Senate committees end two worker-related bills

Despite advances in other areas, measures to improve transparency for gig workers and factor dependents on unemployment insurance fail.

Senate committees end two worker-related bills

Colorado Senate committees postponed two bills Tuesday night that were intended to assist Colorado workers indefinitely, despite the fact that other committees and chambers at the state capital had advanced them.

Senate Bill 23-098 titled "Gig Work Transparency" would have required companies such as Uber and Lyft that operate in Colorado to provide detailed information before each transaction. This information would include how much money the customer is paying, what the company will take and how much the driver will get.

Sen. Robert Rodriguez, of Denver, introduced the legislation in Feburary. He argued that lack of transparency leads to confusion and frustration among drivers and hinders their ability make informed decisions. The bill was supported by unions and advocacy groups, but six tech companies with their representatives and representatives of those companies asked legislators to either amend it or oppose.

DoorDash launched an ad campaign statewide against the bill. A consortium of Colorado business groups sent a letter asking legislators to vote against it, claiming that it was "bad for workers and businesses".

The Senate Committee on Business, Labor and Technology approved the bill with some amendments along party lines and sent it to the Senate Finance Committee, who killed it by a vote of 5-2 last night. Two Democrats went against the bill across party lines. Senators were unable to provide specific details in opposition to this bill that was considered late in session.

House Bill 23-1078 was another measure that aimed to increase compensation for unemployed workers who have dependents from $35 per dependent, per week, beginning in 2026. The bill passed the House, but was voted down by the Senate Committee on Business, Labor and Technology on a 5-4 vote last night.

Business groups opposed this proposal citing concerns over the Unemployment Insurance Trust Fund, which is still $1 billion short in terms of fiscal solvency. Due to the shortfall in funding, employers will be required to pay a surcharge to cover the deficit between 2024 and 2025. This is expected to cost an average company with 10 employees $1,400. They are currently paying the highest possible rates to ensure that more money goes into the fund.

Rachel Beck, Executive Director of the Colorado Competitive Council, told the Denver Business Journal in January that it is not the right time to raise unemployment benefits - especially when employers are facing inflation and labor shortages.

The bills, which were backed by progressive Democrats and advocacy groups, are among many that addressed workers' concerns this session.

Some of these bills were killed by committees early in the session, such as a proposal that employers post their work schedules two-weeks in advance. Some worker-related bills, including one that would update Colorado’s definition of sexual harassment, are still being debated in the General Assembly. They could be headed to the Governor's desk.

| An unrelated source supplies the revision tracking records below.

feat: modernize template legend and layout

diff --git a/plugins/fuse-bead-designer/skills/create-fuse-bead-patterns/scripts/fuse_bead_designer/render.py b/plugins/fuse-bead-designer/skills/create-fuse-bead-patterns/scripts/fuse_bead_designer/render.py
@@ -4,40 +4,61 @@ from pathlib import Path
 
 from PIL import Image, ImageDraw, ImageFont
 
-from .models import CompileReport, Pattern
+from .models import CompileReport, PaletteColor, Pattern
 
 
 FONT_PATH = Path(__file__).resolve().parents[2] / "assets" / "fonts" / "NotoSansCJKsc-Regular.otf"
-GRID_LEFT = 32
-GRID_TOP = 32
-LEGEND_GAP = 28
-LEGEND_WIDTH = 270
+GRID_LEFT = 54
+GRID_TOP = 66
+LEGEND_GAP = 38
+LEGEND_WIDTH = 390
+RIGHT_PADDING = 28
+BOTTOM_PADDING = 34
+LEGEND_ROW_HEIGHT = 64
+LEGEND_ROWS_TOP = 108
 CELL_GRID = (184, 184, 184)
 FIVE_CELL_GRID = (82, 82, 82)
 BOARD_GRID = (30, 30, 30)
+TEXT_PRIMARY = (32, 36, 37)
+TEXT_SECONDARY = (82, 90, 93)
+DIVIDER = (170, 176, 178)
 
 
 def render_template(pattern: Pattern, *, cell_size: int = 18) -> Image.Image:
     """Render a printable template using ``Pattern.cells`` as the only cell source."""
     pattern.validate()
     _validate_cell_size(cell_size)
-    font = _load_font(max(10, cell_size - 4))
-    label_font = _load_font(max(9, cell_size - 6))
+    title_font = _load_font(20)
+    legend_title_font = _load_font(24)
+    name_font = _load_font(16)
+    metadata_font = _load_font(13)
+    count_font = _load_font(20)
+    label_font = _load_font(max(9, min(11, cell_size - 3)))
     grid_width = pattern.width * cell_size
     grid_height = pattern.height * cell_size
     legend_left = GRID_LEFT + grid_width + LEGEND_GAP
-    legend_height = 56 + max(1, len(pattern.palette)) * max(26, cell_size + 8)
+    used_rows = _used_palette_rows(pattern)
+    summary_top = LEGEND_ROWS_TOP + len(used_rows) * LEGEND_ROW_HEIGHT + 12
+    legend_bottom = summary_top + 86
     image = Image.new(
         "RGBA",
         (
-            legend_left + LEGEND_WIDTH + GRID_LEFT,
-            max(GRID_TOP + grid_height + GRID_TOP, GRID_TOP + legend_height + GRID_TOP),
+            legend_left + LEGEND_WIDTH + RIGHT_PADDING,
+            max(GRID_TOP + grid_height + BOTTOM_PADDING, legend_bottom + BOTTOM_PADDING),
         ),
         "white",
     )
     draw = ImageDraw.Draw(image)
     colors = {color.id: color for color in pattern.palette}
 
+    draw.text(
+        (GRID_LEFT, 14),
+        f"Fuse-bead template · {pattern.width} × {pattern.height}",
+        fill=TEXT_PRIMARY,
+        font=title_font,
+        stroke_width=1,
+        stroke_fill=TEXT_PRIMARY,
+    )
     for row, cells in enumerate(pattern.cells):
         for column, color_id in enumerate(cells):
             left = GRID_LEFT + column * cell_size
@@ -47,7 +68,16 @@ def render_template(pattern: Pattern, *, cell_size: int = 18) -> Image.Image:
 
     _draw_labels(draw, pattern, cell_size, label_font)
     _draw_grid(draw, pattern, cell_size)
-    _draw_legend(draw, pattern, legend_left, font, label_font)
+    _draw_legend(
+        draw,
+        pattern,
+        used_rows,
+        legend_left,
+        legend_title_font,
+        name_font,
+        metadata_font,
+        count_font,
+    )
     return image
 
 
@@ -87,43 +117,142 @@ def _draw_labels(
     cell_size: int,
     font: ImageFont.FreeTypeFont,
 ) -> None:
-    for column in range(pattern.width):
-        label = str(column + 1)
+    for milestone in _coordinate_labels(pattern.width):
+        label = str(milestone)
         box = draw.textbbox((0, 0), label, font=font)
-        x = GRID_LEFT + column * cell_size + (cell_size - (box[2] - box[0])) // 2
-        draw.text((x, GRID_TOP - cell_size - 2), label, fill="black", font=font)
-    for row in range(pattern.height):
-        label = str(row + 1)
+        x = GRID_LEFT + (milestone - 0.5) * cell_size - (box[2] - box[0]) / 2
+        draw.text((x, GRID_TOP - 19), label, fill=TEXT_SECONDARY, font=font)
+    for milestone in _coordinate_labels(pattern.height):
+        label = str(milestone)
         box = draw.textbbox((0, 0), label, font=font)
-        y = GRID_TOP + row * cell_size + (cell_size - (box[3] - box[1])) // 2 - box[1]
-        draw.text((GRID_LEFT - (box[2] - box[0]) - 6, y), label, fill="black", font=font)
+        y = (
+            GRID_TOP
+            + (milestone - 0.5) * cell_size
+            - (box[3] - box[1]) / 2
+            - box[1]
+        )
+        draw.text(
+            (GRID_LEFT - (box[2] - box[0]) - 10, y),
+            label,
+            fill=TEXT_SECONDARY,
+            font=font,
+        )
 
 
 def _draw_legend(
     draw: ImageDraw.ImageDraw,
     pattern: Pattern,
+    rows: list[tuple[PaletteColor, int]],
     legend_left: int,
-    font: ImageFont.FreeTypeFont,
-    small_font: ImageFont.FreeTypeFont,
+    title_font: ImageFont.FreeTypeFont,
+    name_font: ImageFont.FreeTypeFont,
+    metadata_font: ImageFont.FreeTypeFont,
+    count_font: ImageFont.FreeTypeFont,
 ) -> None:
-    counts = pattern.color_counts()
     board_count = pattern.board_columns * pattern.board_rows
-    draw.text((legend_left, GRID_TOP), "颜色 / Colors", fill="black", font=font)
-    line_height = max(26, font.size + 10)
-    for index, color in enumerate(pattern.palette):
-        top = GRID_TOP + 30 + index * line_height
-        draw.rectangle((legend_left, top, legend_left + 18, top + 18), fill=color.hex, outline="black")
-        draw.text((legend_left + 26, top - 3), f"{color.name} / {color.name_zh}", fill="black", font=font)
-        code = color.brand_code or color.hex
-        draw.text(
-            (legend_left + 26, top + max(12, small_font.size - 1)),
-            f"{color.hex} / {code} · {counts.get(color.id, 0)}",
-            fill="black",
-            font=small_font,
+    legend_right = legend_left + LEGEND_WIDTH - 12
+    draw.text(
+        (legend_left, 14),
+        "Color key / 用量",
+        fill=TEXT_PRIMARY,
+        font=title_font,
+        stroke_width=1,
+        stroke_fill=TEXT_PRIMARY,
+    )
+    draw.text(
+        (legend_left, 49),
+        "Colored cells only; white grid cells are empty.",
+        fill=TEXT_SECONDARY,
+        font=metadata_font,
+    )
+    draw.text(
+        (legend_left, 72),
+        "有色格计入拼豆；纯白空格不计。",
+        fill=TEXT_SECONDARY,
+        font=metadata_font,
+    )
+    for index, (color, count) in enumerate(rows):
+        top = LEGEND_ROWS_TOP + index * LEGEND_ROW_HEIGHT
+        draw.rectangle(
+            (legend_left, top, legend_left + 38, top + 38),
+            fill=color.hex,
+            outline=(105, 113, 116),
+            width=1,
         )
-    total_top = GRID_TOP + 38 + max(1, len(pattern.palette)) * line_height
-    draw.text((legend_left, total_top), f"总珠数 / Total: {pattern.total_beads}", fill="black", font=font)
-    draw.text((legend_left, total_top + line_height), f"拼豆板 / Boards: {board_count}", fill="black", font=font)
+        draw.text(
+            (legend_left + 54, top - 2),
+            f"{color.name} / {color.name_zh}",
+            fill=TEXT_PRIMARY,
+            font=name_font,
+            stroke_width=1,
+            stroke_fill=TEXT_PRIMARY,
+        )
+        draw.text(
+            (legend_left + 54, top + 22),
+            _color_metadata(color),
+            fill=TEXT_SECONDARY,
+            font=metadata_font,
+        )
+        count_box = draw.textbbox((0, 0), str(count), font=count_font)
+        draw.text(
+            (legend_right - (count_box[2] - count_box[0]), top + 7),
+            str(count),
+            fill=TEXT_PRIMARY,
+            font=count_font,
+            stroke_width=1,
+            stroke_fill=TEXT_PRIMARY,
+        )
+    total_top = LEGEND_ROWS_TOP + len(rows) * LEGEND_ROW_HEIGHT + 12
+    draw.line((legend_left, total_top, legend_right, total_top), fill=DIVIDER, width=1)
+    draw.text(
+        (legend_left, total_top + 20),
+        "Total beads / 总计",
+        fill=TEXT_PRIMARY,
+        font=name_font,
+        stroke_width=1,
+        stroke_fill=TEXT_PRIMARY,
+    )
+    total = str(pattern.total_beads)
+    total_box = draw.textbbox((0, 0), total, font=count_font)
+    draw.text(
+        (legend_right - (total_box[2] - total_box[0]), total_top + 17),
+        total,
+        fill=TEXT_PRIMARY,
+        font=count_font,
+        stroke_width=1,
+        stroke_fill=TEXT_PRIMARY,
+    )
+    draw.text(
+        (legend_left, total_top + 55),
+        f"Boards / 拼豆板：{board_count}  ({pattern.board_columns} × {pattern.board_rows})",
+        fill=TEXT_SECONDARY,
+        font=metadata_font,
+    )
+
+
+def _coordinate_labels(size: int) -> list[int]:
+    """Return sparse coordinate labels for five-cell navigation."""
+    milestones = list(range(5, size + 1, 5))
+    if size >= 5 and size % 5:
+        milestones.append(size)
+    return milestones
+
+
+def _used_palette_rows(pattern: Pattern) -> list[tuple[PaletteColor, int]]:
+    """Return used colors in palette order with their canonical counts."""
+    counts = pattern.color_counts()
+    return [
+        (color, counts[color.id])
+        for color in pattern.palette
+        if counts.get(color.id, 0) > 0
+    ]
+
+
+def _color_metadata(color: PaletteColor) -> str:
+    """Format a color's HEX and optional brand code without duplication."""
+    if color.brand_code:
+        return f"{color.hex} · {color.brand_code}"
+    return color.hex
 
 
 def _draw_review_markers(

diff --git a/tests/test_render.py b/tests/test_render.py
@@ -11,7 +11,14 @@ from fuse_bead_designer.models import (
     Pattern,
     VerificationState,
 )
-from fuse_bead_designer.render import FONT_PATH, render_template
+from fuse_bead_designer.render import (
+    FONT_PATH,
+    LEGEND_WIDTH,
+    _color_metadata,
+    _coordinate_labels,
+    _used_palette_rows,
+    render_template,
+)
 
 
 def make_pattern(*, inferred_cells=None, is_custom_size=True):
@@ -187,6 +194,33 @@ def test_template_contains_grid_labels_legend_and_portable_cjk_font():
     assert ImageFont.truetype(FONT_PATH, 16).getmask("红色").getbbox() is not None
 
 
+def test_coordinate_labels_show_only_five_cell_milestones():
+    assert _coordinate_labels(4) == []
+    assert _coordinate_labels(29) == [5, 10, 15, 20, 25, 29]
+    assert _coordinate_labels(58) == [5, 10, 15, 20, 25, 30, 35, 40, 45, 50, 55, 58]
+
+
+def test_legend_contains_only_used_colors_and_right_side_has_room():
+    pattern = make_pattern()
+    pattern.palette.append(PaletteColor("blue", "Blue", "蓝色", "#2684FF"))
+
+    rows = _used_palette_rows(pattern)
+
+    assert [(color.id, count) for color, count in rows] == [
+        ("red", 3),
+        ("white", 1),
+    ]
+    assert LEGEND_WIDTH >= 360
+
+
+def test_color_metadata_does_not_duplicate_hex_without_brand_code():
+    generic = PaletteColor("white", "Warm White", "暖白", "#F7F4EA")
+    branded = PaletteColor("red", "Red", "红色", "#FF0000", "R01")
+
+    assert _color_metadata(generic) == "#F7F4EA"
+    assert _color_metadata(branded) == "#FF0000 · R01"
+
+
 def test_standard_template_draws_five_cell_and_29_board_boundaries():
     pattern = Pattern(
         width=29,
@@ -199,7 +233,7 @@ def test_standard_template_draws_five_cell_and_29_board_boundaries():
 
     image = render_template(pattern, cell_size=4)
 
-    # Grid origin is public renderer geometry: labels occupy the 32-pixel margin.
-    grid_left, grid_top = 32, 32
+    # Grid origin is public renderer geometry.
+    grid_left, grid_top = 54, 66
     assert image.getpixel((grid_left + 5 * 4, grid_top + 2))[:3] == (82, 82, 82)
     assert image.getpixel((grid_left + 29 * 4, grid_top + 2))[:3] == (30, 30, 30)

Insiders claim that the Colorado General Assembly may continue to work on Monday, despite its scheduled adjournment on Saturday. Many bills are still awaiting approval.